We view business strategy as a process, not just a goal or an outcome. We’ve divided it into three easy to understand steps – pinpointing, planning and performing. Let’s now answer, “What is business strategy?”
What is Business Strategy? It’s Pinpointing
One of the most common mistakes when thinking about what is business strategy is to think that it is a goal. For example, people might say, “Our business strategy is to be the market leader in home furnishings,” or “Our strategy is to double revenue year-on-year.” Statements like these don’t make a great deal of sense because strategies and goals are not the same thing. Professor Richard Rumelt, one of the godfathers of modern strategic thinking says that he never fails to be amazed by the number of business leaders who confuse goals and strategy.
When new leaders join organisations they are often keen to stamp their authority and appear decisive. Sometimes the energy and enthusiasm of newly promoted managers can lead them to set ambitious goals. The error here is setting goals without first understanding what needs to be achieved. Huge amounts of time and money can be spent pursuing incorrect goals. For this reason, we believe that business strategy begins with pinpointing the issues that need to be addressed.
Accurate pinpointing involves answering fundamental questions like whether we spend too much money, don’t bring in enough money, or a bit of both. We should analyse what we do well (our strengths) and what we could improve on (our weaknesses). To do this accurately often involves comparing to our competition, and understanding what makes us better (our competitive advantage). We may also consider what is going on in the wider environment – political, social, regulatory, etc (see PESTLE).
Having pinpointed the issues we face we’re now in a position to make some informed decisions about our future and address what is business strategy.
What is Business Strategy? It’s Planning
Our next step in explaining what is business strategy is to think about planning. Planning involves working out the steps needed to reach a goal. Having pinpointed what needs to change planning is used to work out how to change it and reach our goal.

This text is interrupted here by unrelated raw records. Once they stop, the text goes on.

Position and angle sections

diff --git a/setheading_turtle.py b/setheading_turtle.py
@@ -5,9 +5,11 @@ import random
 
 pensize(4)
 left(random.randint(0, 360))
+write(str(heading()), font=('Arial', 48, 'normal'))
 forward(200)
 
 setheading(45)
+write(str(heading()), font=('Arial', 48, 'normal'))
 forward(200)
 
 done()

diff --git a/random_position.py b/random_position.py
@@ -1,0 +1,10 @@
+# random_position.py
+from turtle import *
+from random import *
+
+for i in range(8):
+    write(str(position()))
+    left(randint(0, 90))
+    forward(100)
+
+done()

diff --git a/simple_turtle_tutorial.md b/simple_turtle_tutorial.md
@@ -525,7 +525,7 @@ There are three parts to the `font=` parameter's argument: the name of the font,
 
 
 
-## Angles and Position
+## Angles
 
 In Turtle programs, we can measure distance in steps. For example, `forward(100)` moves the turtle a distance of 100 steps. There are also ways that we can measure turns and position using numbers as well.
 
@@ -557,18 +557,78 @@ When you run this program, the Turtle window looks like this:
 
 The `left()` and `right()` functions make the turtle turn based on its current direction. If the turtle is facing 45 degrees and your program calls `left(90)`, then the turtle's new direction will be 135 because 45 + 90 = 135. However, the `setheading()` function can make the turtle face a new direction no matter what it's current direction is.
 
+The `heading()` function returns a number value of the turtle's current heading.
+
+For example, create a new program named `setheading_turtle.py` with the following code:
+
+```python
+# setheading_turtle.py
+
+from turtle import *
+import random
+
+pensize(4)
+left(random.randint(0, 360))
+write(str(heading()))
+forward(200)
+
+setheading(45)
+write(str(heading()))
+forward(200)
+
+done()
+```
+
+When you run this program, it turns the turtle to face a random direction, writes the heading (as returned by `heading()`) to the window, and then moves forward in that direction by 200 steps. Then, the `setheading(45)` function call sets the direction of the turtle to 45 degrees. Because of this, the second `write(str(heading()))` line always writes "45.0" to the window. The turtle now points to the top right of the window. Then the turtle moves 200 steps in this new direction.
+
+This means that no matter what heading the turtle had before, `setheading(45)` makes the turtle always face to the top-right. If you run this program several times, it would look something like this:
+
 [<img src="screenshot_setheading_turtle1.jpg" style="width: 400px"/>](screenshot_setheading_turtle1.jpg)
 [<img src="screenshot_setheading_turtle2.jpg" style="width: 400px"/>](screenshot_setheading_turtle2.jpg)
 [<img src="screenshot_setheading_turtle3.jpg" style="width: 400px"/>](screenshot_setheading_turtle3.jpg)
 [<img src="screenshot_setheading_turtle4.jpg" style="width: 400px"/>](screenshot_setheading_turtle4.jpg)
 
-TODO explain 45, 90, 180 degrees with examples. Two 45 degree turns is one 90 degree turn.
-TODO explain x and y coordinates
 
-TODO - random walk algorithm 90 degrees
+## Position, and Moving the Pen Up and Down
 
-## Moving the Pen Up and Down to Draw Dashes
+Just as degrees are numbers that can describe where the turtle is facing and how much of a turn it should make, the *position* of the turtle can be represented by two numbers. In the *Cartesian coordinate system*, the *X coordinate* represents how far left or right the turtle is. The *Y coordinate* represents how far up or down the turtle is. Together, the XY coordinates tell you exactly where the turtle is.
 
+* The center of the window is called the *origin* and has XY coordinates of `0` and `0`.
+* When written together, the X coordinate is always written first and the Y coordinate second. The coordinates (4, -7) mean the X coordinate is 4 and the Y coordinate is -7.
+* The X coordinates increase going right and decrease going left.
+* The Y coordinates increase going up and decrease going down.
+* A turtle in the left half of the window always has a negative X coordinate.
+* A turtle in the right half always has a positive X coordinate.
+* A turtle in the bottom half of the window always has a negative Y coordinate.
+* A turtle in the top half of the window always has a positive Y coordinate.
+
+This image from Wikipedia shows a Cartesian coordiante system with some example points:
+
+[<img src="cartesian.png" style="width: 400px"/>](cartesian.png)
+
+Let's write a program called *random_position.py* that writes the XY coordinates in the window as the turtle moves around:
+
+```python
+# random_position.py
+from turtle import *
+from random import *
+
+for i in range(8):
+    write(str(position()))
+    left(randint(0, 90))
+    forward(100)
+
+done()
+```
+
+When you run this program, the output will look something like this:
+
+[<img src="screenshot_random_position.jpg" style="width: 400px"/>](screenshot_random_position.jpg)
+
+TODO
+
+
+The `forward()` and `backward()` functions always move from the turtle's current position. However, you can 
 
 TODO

The old saying goes that if you fail to plan you can plan to fail. One reason why this is true is that the discipline of planning often reveals many more issues than had been previously identified. It’s far cheaper to find issues on paper and change your approach, than find issues six months down the line after having spent lots of money.

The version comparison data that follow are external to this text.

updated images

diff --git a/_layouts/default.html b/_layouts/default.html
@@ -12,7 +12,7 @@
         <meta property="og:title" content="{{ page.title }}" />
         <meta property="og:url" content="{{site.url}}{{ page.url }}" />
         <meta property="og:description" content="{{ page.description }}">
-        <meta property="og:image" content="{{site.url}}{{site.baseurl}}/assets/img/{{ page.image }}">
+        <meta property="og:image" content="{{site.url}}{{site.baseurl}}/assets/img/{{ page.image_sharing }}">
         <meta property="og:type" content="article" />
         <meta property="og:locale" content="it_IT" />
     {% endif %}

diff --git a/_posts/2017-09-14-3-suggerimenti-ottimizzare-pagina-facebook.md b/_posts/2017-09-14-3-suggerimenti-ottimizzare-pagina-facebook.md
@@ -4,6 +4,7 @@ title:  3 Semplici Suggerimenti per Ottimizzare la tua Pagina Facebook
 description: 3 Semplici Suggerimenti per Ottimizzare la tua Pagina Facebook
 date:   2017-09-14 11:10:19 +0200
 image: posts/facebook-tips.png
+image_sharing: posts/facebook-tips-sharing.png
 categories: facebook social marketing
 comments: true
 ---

At We Grow Businesses we recommend that the planning process is undertaken using two tools – the work breakdown structure and the project plan:
Work Breakdown Structure
Break complex tasks down into more manageable chunks. We use a hierarchical method called a work breakdown structure to identify tasks, and sub-tasks required (upper picture).
Having identified all the tasks to a suitable level of granularity we build a classic project plan. The plan describes the journey from A to B over time, including who, what, and in what order (lower picture).
What is Business Strategy? It’s Performance
Our final answer to what is business strategy is performance. Business strategy is not just a paper-based exercise. It involves mobilising people to deliver the plan. It involves monitoring and controlling activities to ensure we remain on track to reach our goal. It also includes reacting to unforeseen changes.
Even with a good plan in place things won’t automatically ‘just get done’. Internal factors need to be controlled. For example, over time teams will have new ideas that in isolation make perfect business sense. One business unit might decide to launch a new product line, which is profitable in the short term. However, this might contradict the wider organisational business strategy that has the goal of reducing the number of product lines to simplify the customer buying experience, for example.
External factors such as economic changes or regulator controls are not always predictable. When these occur it’s wise to revisit the original pinpointing work. Check how many of the originally identified problems remain valid. Often new managers will appear during times of significant change. Remember, there may well be people who are keen to make their mark and who will be tempted to tear up the old business strategy and in some cases reinvent the wheel.
Delivering a business strategy takes commitment and continual reiteration of the reasons why the business strategy is being delivered – the pinpointing. Tom Peters famously remarks, “What gets measured gets done”. When answering what is business strategy we can not exclude the measuring and management of performance.
In this article we’ve tried to simply answer the question, “What is business strategy?” We say it’s three things. It’s pinpointing the challenge. Then it’s planning. And finally it requires managing performance.
These are three features that describe business strategy. If any of these three things are missing when someone talks to you about business strategy then you should probably start hearing warning bells. It could indicate that the speaker doesn’t understand what is business strategy!